Could ‘green’ and ‘blue’ hydrogen help to bring a low-carbon European economy into being?
In mid-September, energy ministers of the European Union signed a non-binding ‘Hydrogen Initiative’declaration, outlining a plan to “maximise synergies through regional and multilateral cooperation regarding the exchange of technological expertise, data, results and best practices” in order to increase the use of “sustainable” hydrogen. The text of the declaration [here] expresses an ambition to enhance the use of hydrogen in industry and transport, improve the integration between electricity generation, industry and transport sectors (so-called ‘sector coupling’), use hydrogen as a means of energy storage, employ existing gas grids to distribute hydrogen, and convert hydrogen into ‘renewable methane’ (i.e. via methanation). The declaration also contains a pledge to raise awareness and acceptance of hydrogen as a sustainable fuel. While the declaration is non-binding, it reflects the growing interest in hydrogen as a solution to a range of problems related to energy and climate change which solar and wind energy do not presently seem capable of meeting – the need to provide a steady flow of electricity, and the need for an energy-dense but low-carbon fuel for heavy transport, industry and power generation. The deployment of hydrogen would also be a boost for the European combustion industry, revitalising political support for research, development and deployment of combustion technologies.
One reaction to the declaration has come from Olav Aamlid Syversen, Chair of the International Association of Oil and Gas Producers EU Committee.

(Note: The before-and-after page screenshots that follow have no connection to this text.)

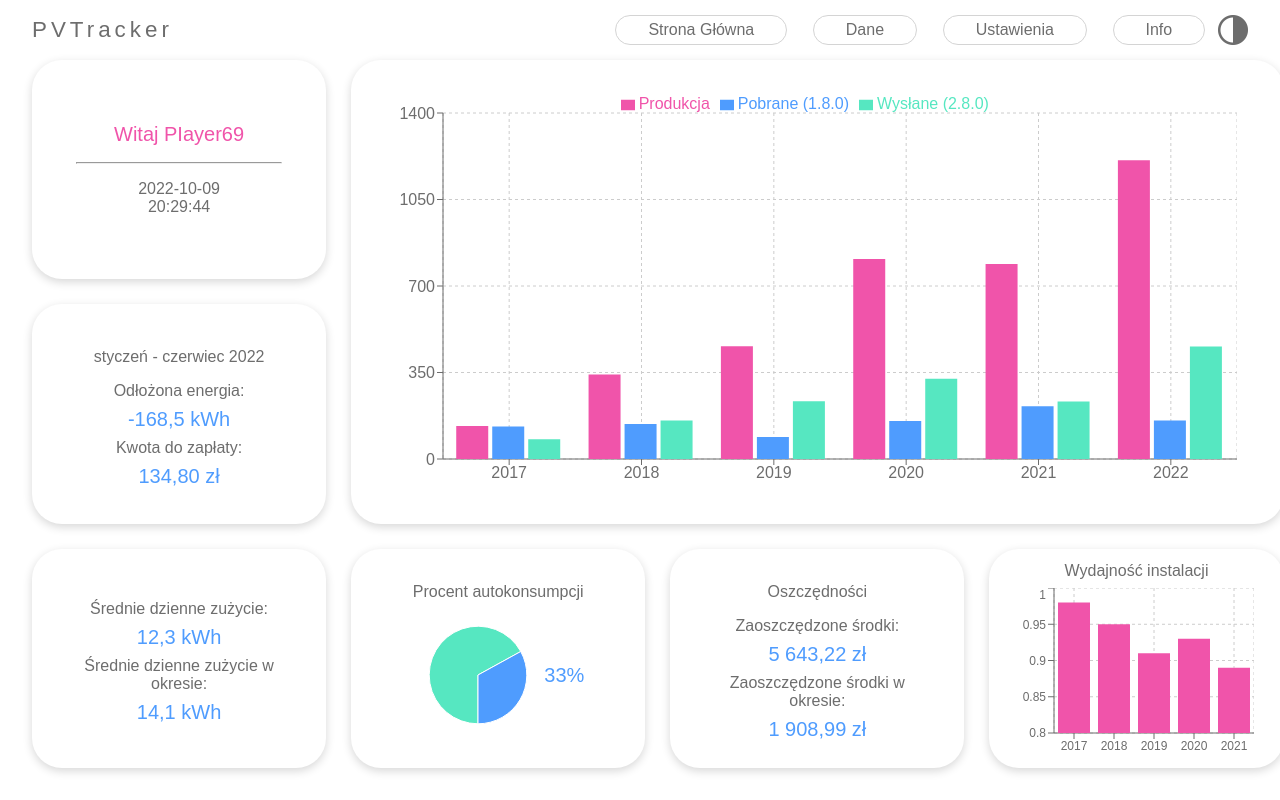
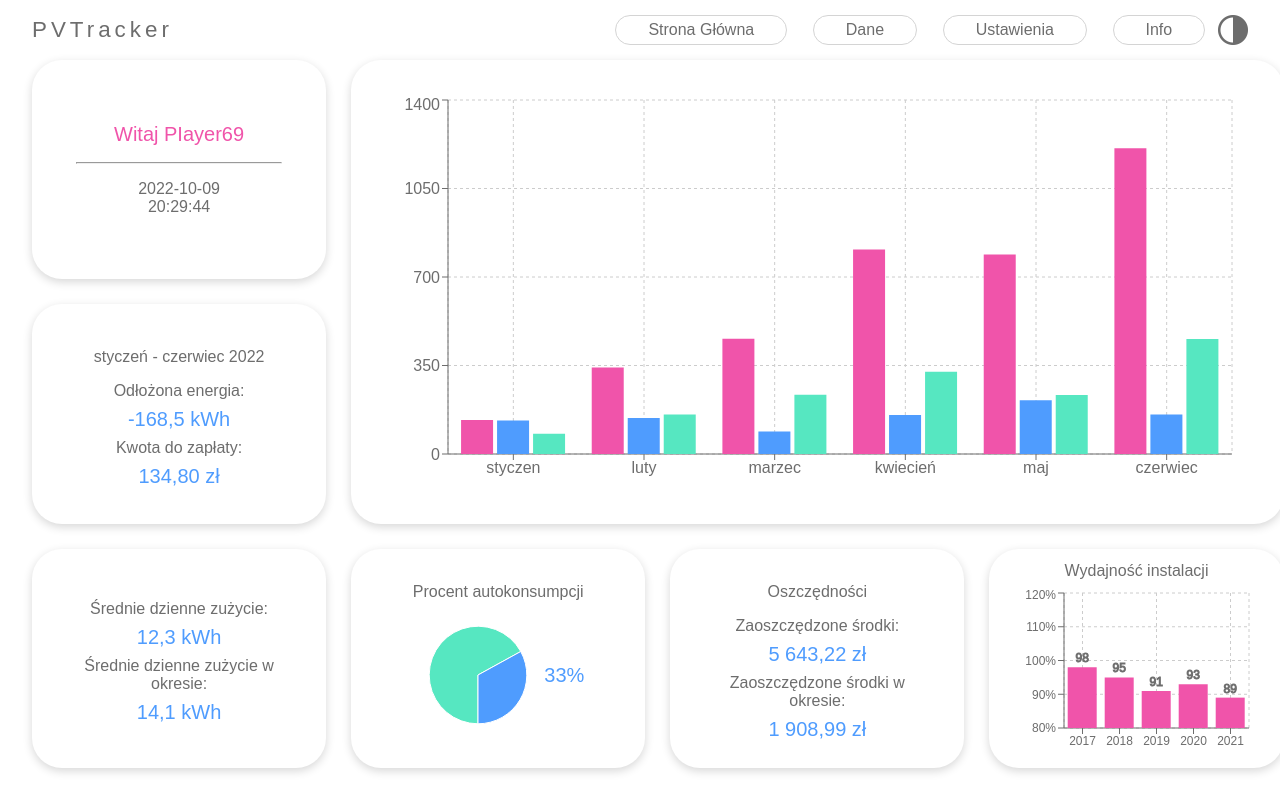
Before and after one commit to maxmarsz1/PV-Tracker-Frontend-V2, a React (Create React App) app: page / in a window 1280 px wide. Shown: the top 800 px of the page. Built offline with nearby package versions, Linux system fonts and the light colour scheme.

Commit message:
Changed style of tooltip, and data page

```diff
--- a/src/Data.jsx
+++ b/src/Data.jsx
@@ -1,86 +1,93 @@
 import { DataContainer, DataItemHuge, HomeContainer } from './components/styles/Layout.styled'
-import { DataWrapper } from './components/styles/DataLayout.styled'
+import { DataLegend, DataWrapper } from './components/styles/DataLayout.styled'
 import DataInfoItem from './components/DataInfoItem'
 
 const Data = ({darkTheme}) => {
   const data = [
     {
       date: 1,
-      produced: 124,
-      received: 123,
-      sent: 123
+      produced: Math.floor(Math.random()*1000),
+      received: Math.floor(Math.random()*1000),
+      sent: Math.floor(Math.random()*1000)
     },
     {
       date: 2,
-      produced: 123,
-      received: 123,
-      sent: 123
+      produced: Math.floor(Math.random()*1000),
+      received: Math.floor(Math.random()*1000),
+      sent: Math.floor(Math.random()*1000)
     },
     {
       date: 3,
-      produced: 123,
-      received: 123,
-      sent: 123
+      produced: Math.floor(Math.random()*1000),
+      received: Math.floor(Math.random()*1000),
+      sent: Math.floor(Math.random()*1000)
     },
     {
       date: 4,
-      produced: 123,
-      received: 123,
-      sent: 123
+      produced: Math.floor(Math.random()*1000),
+      received: Math.floor(Math.random()*1000),
+      sent: Math.floor(Math.random()*1000)
     },
     {
       date: 5,
-      produced: 123,
-      received: 123,
-      sent: 123
+      produced: Math.floor(Math.random()*1000),
+      received: Math.floor(Math.random()*1000),
+      sent: Math.floor(Math.random()*1000)
     },
     {
       date: 6,
-      produced: 123,
-      received: 123,
-      sent: 123
+      produced: Math.floor(Math.random()*1000),
+      received: Math.floor(Math.random()*1000),
+      sent: Math.floor(Math.random()*1000)
     },
     {
       date: 7,
-      produced: 123,
-      received: 123,
-      sent: 123
+      produced: Math.floor(Math.random()*1000),
+      received: Math.floor(Math.random()*1000),
+      sent: Math.floor(Math.random()*1000)
     },
     {
       date: 8,
-      produced: 123,
-      received: 123,
-      sent: 123
+      produced: Math.floor(Math.random()*1000),
+      received: Math.floor(Math.random()*1000),
+      sent: Math.floor(Math.random()*1000)
     },
     {
       date: 9,
-      produced: 123,
-      received: 234,
-      sent: 69
+      produced: Math.floor(Math.random()*1000),
+      received: Math.floor(Math.random()*1000),
+      sent: Math.floor(Math.random()*1000)
     },
     {
       date: 10,
-      produced: 123,
-      received: 123,
-      sent: 123
+      produced: Math.floor(Math.random()*1000),
+      received: Math.floor(Math.random()*1000),
+      sent: Math.floor(Math.random()*1000)
     },
     {
       date: 11,
-      produced: 123,
-      received: 123,
-      sent: 123
+      produced: Math.floor(Math.random()*1000),
+      received: Math.floor(Math.random()*1000),
+      sent: Math.floor(Math.random()*1000)
     },
     {
       date: 12,
-      produced: 123,
-      received: 123,
-      sent: 123
+      produced: Math.floor(Math.random()*1000),
+      received: Math.floor(Math.random()*1000),
+      sent: Math.floor(Math.random()*1000)
     },
   ]
   return (
     <HomeContainer>
       <DataContainer>
         <DataItemHuge>
+          {/* <DataLegend>
+            <ul>
+              <li>Produkcja</li>
+              <li>Pobrane</li>
+              <li>Wysłane</li>
+            </ul>
+          </DataLegend> */}
           <DataWrapper>
             {
               data.map(item => <DataInfoItem key={item.date} darkTheme={darkTheme} data={item}/>)
--- a/src/Home.jsx
+++ b/src/Home.jsx
@@ -24,59 +24,59 @@ const Home = ({darkTheme}) => {
     const years_data = [
         {
           "name": "2017",
-          "uv": 0.98
+          "uv": 98
         },
         {
           "name": "2018",
-          "uv": 0.95
+          "uv": 95
         },
         {
           "name": "2019",
-          "uv": 0.91
+          "uv": 91
         },
         {
           "name": "2020",
-          "uv": 0.93
+          "uv": 93
         },
         {
           "name": "2021",
-          "uv": 0.89
+          "uv": 89
         }
       ];
 
       const big_data = [
         {
-          "date": "2017",
+          "date": "styczen",
           "produced": 134,
           "received": 132,
           "sent": 80
         },
         {
-          "date": "2018",
+          "date": "luty",
           "produced": 342,
           "received": 142,
           "sent": 156
         },
         {
-          "date": "2019",
+          "date": "marzec",
           "produced": 456,
           "received": 89,
           "sent": 234
         },
         {
-          "date": "2020",
+          "date": "kwiecień",
           "produced": 809,
           "received": 154,
           "sent": 325
         },
         {
-          "date": "2021",
+          "date": "maj",
           "produced": 789,
           "received": 213,
           "sent": 233
         },
         {
-          "date": "2022",
+          "date": "czerwiec",
           "produced": 1209,
           "received": 156,
           "sent": 455
@@ -86,7 +86,7 @@ const Home = ({darkTheme}) => {
   return (
     <HomeContainer>
         <DataContainer>
-            <DataItem first={true}>
+            <DataItem>
                 <span className="greeting">Witaj PIayer69</span>
                 <hr />
                 <div className="info-container column">
@@ -96,15 +96,32 @@ const Home = ({darkTheme}) => {
             </DataItem>
             <DataItemBigMenu>
               <ResponsiveContainer height="85%" width="90%">
-                <BarChart data={big_data} margin={{left: -15}}>
-                  <Legend verticalAlign="top" />
+                <BarChart data={big_data}>
+                  {/* <Legend verticalAlign="top" /> */}
                   <CartesianGrid strokeDasharray="3 3" />
-                  <XAxis dataKey="date" stroke={darkTheme ? DarkTheme.colors.text : LightTheme.colors.text}/>
-                  <YAxis stroke={darkTheme ? DarkTheme.colors.text : LightTheme.colors.text}/>
+                  <XAxis
+                    dataKey="date"
+                    stroke={darkTheme ? DarkTheme.colors.text : LightTheme.colors.text}
+                  />
+                  <YAxis
+                    width={45}
+                    stroke={darkTheme ? DarkTheme.colors.text : LightTheme.colors.text}
+                  />
                   <Bar dataKey='produced' name="Produkcja" fill={mainColors.pink}/>
                   <Bar dataKey='received' name="Pobrane (1.8.0)" fill={mainColors.blue}/>
                   <Bar dataKey='sent' name="Wysłane (2.8.0)" fill={mainColors.green}/>
-                  <Tooltip contentStyle={{backgroundColor: 'rgba(0,0,0,0.8)'}} itemStyle={{backgroundColor: 'rgba(0,0,0,0.8)'}}/>
+                  <Tooltip
+                    position={{ x: 50, y: 0 }}
+                    cursor={{fill: 'rgba(0,0,0,0.5)'}}
+                    contentStyle={{
+                      color: darkTheme ? DarkTheme.colors.background : LightTheme.colors.background,
+                      backgroundColor: darkTheme ? DarkTheme.colors.contrast : LightTheme.colors.contrast,
+                      border: 0}}
+                      itemStyle={{
+                        backgroundColor: darkTheme ? DarkTheme.colors.contrast : LightTheme.colors.contrast
+                    }}
+                    wrapperStyle={{outline: 0}}
+                  />
                 </BarChart>
               </ResponsiveContainer>
             </DataItemBigMenu>
@@ -152,12 +169,27 @@ const Home = ({darkTheme}) => {
             <DataItem>
               <span className="header">Wydajność instalacji</span>
               <ResponsiveContainer height="80%" width="80%">
-                <BarChart data={years_data} margin={{left: -25}}>
+                <BarChart data={years_data} >
                     <CartesianGrid strokeDasharray="3 3" />
-                    <XAxis dataKey="name" fontSize={12} stroke={darkTheme ? DarkTheme.colors.text : LightTheme.colors.text}/>
-                    <YAxis domain={[.8, 1]} fontSize={12} stroke={darkTheme ? DarkTheme.colors.text : LightTheme.colors.text}/>
-                    <Bar dataKey='uv'  fill={mainColors.pink}/>
-                    <Tooltip/>
+                    <XAxis
+                      dataKey="name"
+                      fontSize={12}
+                      stroke={darkTheme ? DarkTheme.colors.text : LightTheme.colors.text}
+                    />
+                    <YAxis
+                      tickFormatter={tick => `${tick}%` }
+                      ticks={[80, 90, 100, 110, 120]}
+                      width={40}
+                      domain={[80, 120]}
+                      fontSize={12}
+                      stroke={darkTheme ? DarkTheme.colors.text : LightTheme.colors.text}
+                    />
+                    <Bar
+                      dataKey='uv'
+                      name="asd"
+                      fill={mainColors.pink}
+                      label={{position: 'top', fontSize: 12, stroke: darkTheme ? DarkTheme.colors.text : LightTheme.colors.text}}
+                    />
                 </BarChart>
               </ResponsiveContainer>
             </DataItem>
--- a/src/components/DataInfoItem.jsx
+++ b/src/components/DataInfoItem.jsx
@@ -4,7 +4,7 @@ import ChartLight from './assets/icons/chart_light.png';
 import EditLight from './assets/icons/edit_light.png';
 import EditDark from './assets/icons/edit_dark.png';
 import { DarkTheme, LightTheme, mainColors } from "./themes/Theme";
-import { Bar, BarChart, CartesianGrid, Legend, ResponsiveContainer, Tooltip, XAxis, YAxis } from "recharts";
+import { Bar, BarChart, ResponsiveContainer, Tooltip, XAxis, YAxis } from "recharts";
 
 const DataInfoItem = ({data, darkTheme}) => {
     const monthName = new Date(1, data.date-1).toLocaleString('pl-PL', {month: 'long'})
@@ -19,18 +19,16 @@ const DataInfoItem = ({data, darkTheme}) => {
           <span><img src={darkTheme ? ChartDark : ChartLight} alt=""/></span>
         </div>
         <div className="info-container">
-        <ResponsiveContainer height={100} width="100%">
-                <BarChart data={data} layout="vertical" >
-                  {/* <Legend verticalAlign="top" /> */}
-                  {/* <CartesianGrid strokeDasharray="3 3" /> */}
-                  <XAxis hide type="number" stroke={darkTheme ? DarkTheme.colors.text : LightTheme.colors.text}/>
-                  <YAxis hide type="category" dataKey="date" stroke={darkTheme ? DarkTheme.colors.text : LightTheme.colors.text}/>
-                  <Bar dataKey='produced' name="Produkcja" fill={mainColors.pink} label={{ position: 'center', fontSize: 12 }}/>
-                  <Bar dataKey='received' name="Pobrane (1.8.0)" fill={mainColors.blue} label={{ position: 'center', fontSize: 12  }}/>
-                  <Bar dataKey='sent' name="Wysłane (2.8.0)" fill={mainColors.green} label={{ position: 'center', fontSize: 12  }}/>
-                  <Tooltip contentStyle={{backgroundColor: 'rgba(0,0,0,0.8)'}} itemStyle={{backgroundColor: 'rgba(0,0,0,0.8)'}}/>
-                </BarChart>
-              </ResponsiveContainer>
+          <ResponsiveContainer height="100%" width="100%">
+            <BarChart data={data} layout="vertical" margin={{ top: 10}}>
+              <XAxis hide type="number" stroke={darkTheme ? DarkTheme.colors.text : LightTheme.colors.text}/>
+              <YAxis width={35} tick={false} type="category" dataKey="date" stroke={darkTheme ? DarkTheme.colors.text : LightTheme.colors.text}/>
+              <Bar dataKey='produced' name="Produkcja" fill={mainColors.pink} label={{ position: 'left', fontSize: 13, stroke: darkTheme ? DarkTheme.colors.text : LightTheme.colors.text }} />
+              <Bar dataKey='received' name="Pobrane (1.8.0)" fill={mainColors.blue} label={{ position: 'left', fontSize: 13, stroke: darkTheme ? DarkTheme.colors.text : LightTheme.colors.text }}/>
+              <Bar dataKey='sent' name="Wysłane (2.8.0)" fill={mainColors.green} label={{ position: 'left', fontSize: 13, stroke: darkTheme ? DarkTheme.colors.text : LightTheme.colors.text }}/>
+              <Tooltip cursor={{fill: 'rgba(0,0,0,0.5)'}} contentStyle={{backgroundColor: darkTheme ? DarkTheme.colors.contrast : LightTheme.colors.contrast, border: 0}} itemStyle={{ backgroundColor: darkTheme ? DarkTheme.colors.contrast : LightTheme.colors.contrast}}  wrapperStyle={{outline: 0}}/>
+            </BarChart>
+          </ResponsiveContainer>
         </div>
     </DataInfo>
   )
--- a/src/components/themes/Theme.jsx
+++ b/src/components/themes/Theme.jsx
@@ -6,6 +6,7 @@ export const mainColors = {
 
 export const LightTheme = {
     colors: {
+        contrast: 'black',
         text: '#6D6D6D',
         background: '#fff',
         background2: '#fff',
@@ -17,6 +18,7 @@ export const LightTheme = {
 
 export const DarkTheme = {
     colors: {
+        contrast: 'white',
         text: '#FBFBFB',
         background: '#404040',
         background2: '#636363',
```
Also changed, not shown: src/components/styles/DataLayout.styled.jsx (+39 -1 lines).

He has argued [here] that the Hydrogen Initiative should widen its focus from ‘green’ hydrogen produced by renewable energy (through electrolysis using electricity) to also include carbon-neutral “blue” hydrogen produced through CCS-equipped processes using natural gas as a feedstock. Mr Syversen sees both green and blue hydrogen as complementary, with blue hydrogen allowing for “industrial-scale volumes of carbon-neutral hydrogen” that would properly enable a European ‘hydrogen economy’. Blue hydrogen, Mr Syversen implies, would allow a cost-efficient means of producing electricity from hydrogen by firing it in converted natural gas-fired power plants, and a large number of carbon capture and storage (CCS)-equipped blue hydrogen producing plants would make shared CCS infrastructure (needed also by a range of industries such as cement and steel making and waste incineration) more viable. The argument for blue hydrogen is a persuasive and reasonable one, though it has a weakness in that CCS is not yet typically an economically feasible addition to any industrial process. Additionally, increased deployment of renewable power generation may eventually lead to the industrial-scale quantities of green hydrogen Mr Syversen argues is necessary. Still, economic CCS has a reasonable chance of coming to fruition, and green hydrogen is anyway not without its own economic challenges. Blue hydrogen, however, may face some public opposition from those opposed to the idea of any use of fossil fuels, even if the use is carbon neutral, and politicians may need to be brave to support it.
As with many hopes for a low-carbon future, CCS does appear likely to be a vital part of any hydrogen economy, and a realisation of this by policy makers may mean a greater focus on CCS in conjunction with hydrogen.